→ Instructions for the task:
Find the word "pages" in the records and copy every line where it occurs.

----- Material for the task -----

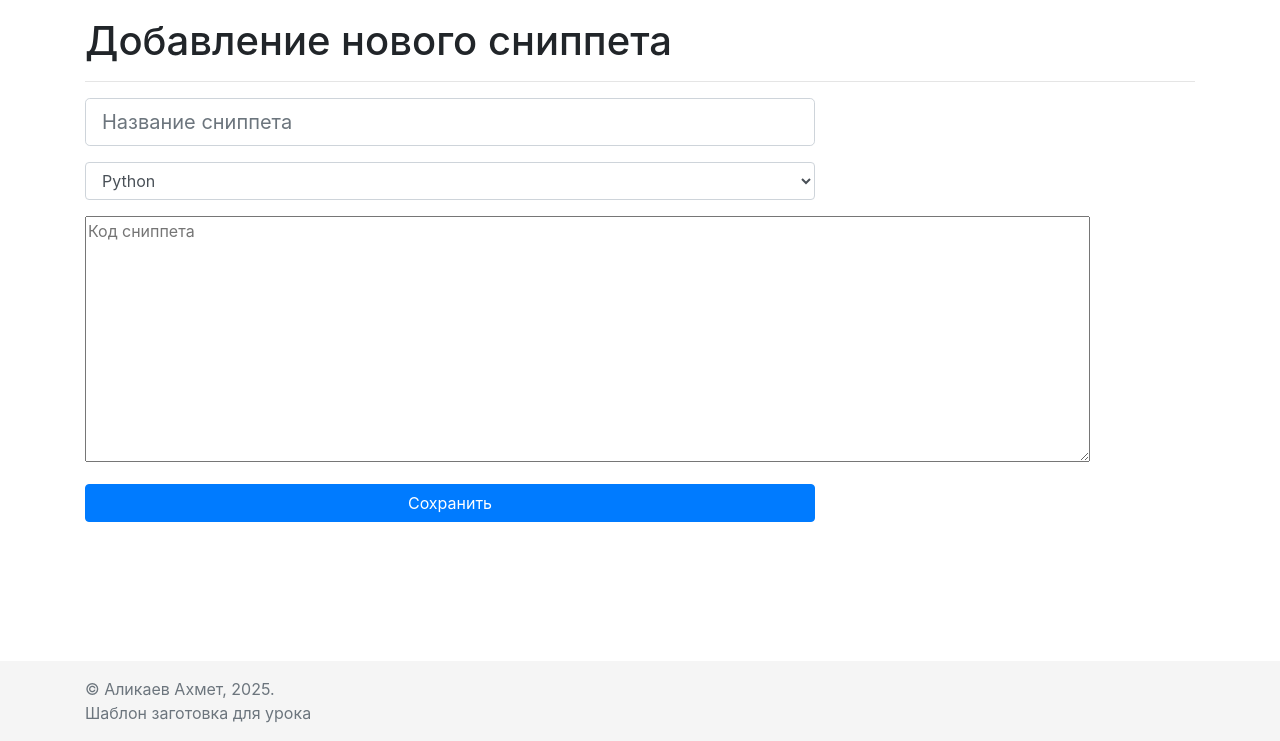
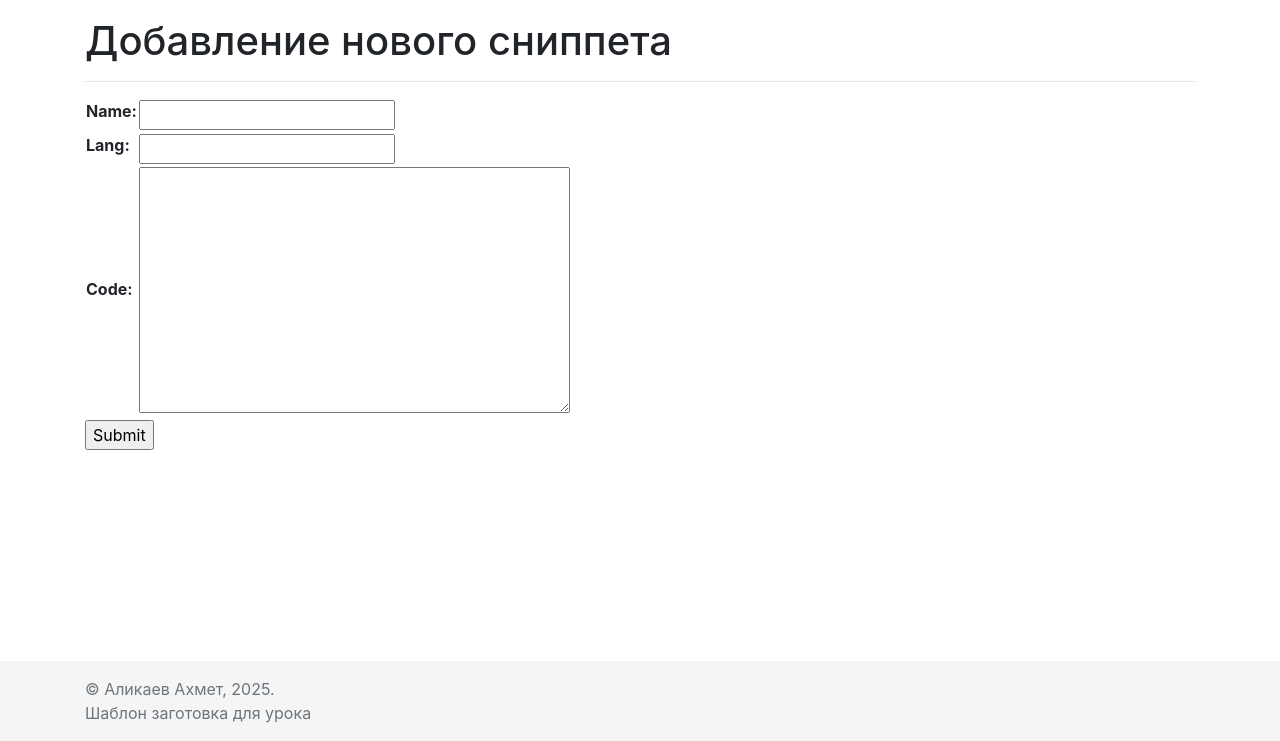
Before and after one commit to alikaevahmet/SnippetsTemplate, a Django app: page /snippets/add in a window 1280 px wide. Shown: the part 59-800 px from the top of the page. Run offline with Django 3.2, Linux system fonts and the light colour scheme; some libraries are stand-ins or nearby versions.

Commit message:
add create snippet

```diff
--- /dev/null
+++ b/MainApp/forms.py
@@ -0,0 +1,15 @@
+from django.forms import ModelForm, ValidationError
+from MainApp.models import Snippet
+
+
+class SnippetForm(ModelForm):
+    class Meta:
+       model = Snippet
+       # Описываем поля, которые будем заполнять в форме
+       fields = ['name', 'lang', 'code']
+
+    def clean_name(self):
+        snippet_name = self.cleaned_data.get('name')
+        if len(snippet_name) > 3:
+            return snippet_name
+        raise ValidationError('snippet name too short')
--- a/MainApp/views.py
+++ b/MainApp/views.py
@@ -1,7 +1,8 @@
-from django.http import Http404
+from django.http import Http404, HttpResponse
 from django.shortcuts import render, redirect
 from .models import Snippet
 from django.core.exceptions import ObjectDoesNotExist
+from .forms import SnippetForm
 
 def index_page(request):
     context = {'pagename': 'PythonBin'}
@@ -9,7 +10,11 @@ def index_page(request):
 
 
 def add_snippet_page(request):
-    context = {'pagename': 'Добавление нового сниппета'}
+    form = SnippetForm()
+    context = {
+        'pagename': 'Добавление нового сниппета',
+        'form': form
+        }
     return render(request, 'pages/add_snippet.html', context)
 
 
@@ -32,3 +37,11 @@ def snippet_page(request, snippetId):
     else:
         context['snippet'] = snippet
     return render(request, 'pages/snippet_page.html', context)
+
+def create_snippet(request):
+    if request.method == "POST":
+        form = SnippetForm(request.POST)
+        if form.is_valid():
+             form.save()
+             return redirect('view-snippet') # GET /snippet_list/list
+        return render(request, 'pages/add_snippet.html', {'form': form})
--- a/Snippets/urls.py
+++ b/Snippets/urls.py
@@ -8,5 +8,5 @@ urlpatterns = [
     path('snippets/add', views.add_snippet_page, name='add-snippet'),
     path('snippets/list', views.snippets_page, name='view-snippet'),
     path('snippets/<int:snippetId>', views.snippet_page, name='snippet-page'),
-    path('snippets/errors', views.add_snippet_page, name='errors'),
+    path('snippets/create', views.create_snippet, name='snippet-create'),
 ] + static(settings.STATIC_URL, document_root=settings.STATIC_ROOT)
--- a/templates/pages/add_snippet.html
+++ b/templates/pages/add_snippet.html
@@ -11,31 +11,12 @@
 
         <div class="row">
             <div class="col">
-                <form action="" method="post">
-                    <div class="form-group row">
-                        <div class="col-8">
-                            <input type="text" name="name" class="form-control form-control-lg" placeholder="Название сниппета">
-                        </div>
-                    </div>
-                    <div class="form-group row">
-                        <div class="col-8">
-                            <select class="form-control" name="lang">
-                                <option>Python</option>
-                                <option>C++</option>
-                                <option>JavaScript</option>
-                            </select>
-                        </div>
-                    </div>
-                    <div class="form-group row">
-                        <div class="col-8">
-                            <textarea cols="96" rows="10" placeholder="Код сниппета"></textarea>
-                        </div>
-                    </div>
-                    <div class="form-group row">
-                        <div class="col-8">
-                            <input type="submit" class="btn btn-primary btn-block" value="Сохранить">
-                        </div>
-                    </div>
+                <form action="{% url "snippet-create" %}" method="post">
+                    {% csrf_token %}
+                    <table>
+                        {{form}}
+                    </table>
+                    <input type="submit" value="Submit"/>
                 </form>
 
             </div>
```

-----
----- Material for the task -----

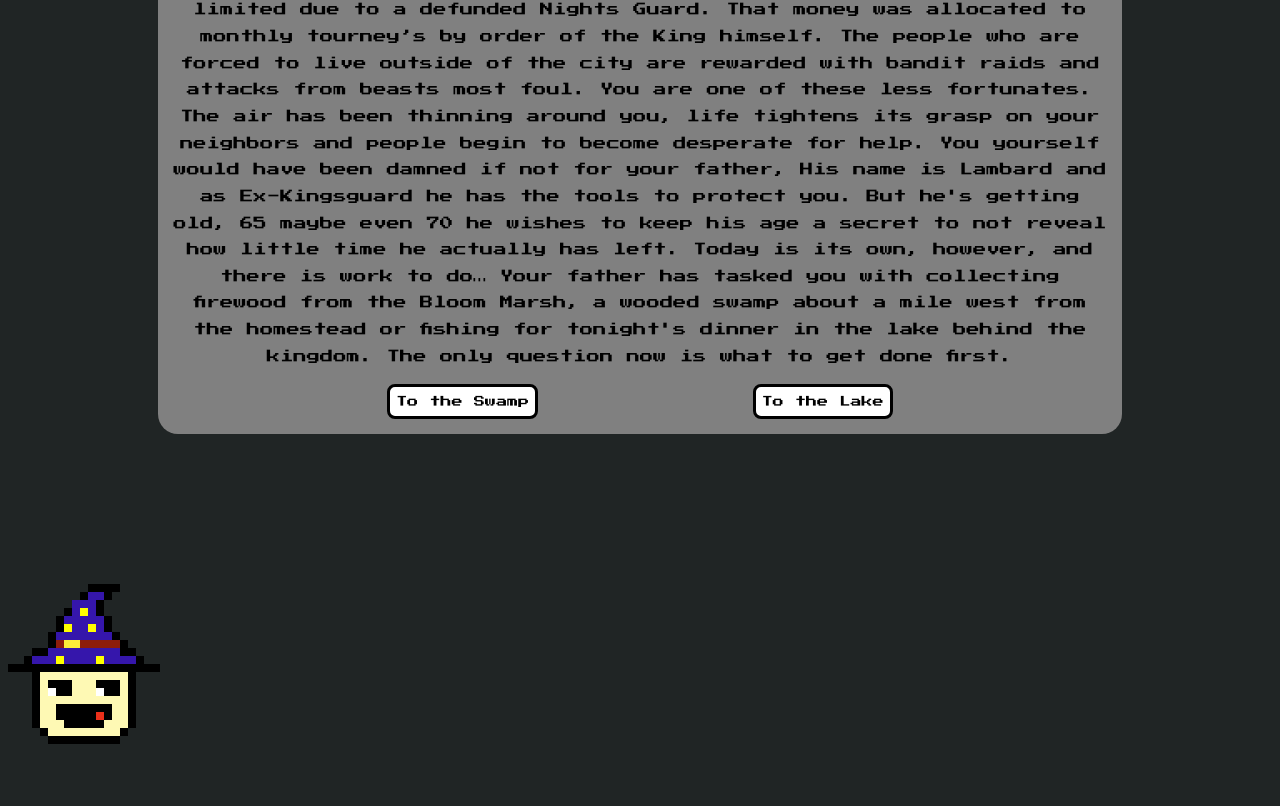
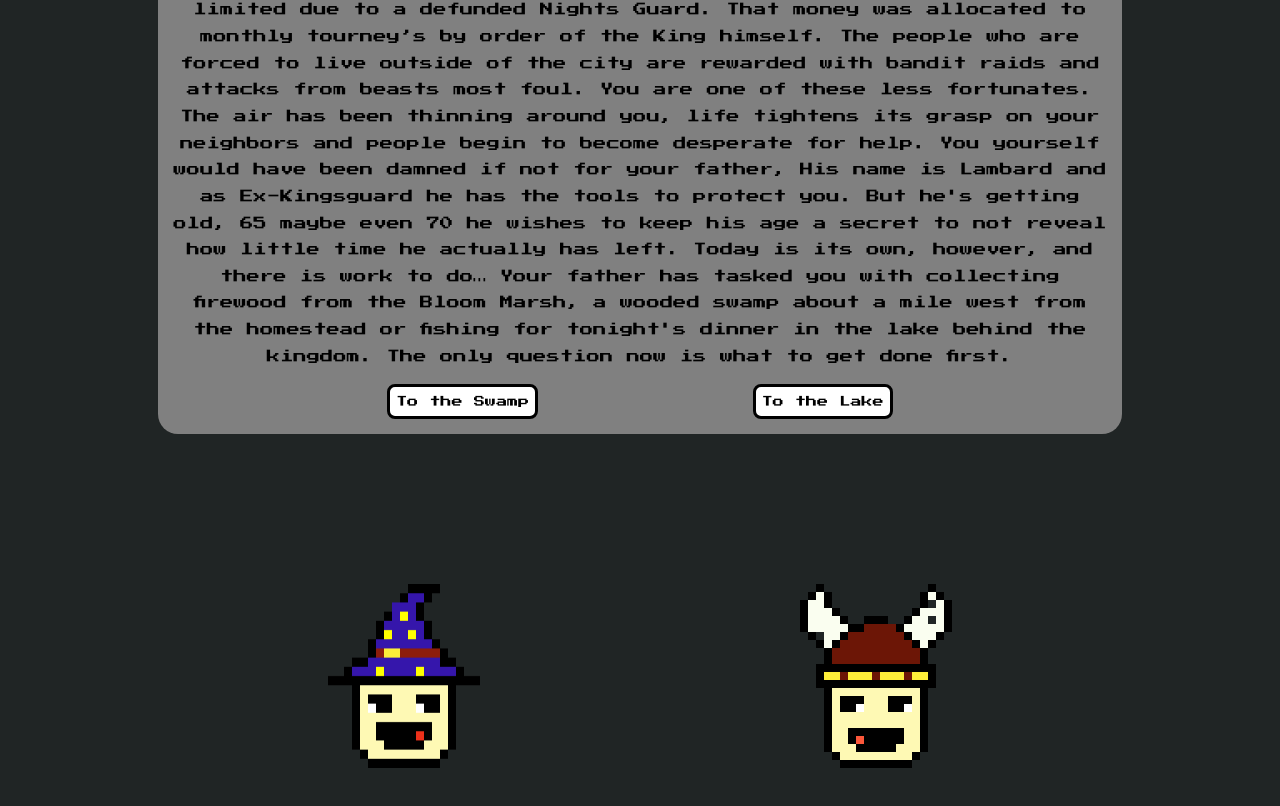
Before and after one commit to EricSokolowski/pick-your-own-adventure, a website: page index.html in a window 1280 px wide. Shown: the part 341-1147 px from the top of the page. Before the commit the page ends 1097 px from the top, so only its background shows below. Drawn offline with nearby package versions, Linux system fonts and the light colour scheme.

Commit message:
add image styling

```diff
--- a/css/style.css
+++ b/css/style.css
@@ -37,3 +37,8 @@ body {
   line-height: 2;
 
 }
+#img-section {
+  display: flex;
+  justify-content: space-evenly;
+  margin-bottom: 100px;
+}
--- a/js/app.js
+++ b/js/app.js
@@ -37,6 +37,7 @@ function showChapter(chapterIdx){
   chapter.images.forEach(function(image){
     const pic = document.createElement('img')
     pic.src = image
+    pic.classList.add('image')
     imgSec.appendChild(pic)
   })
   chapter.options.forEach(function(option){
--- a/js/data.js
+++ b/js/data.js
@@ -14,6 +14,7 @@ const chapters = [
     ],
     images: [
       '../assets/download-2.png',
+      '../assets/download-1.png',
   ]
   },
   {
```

-----

→ Result of the exercise:
     return render(request, 'pages/add_snippet.html', context)
     return render(request, 'pages/snippet_page.html', context)
+        return render(request, 'pages/add_snippet.html', {'form': form})
--- a/templates/pages/add_snippet.html
+++ b/templates/pages/add_snippet.html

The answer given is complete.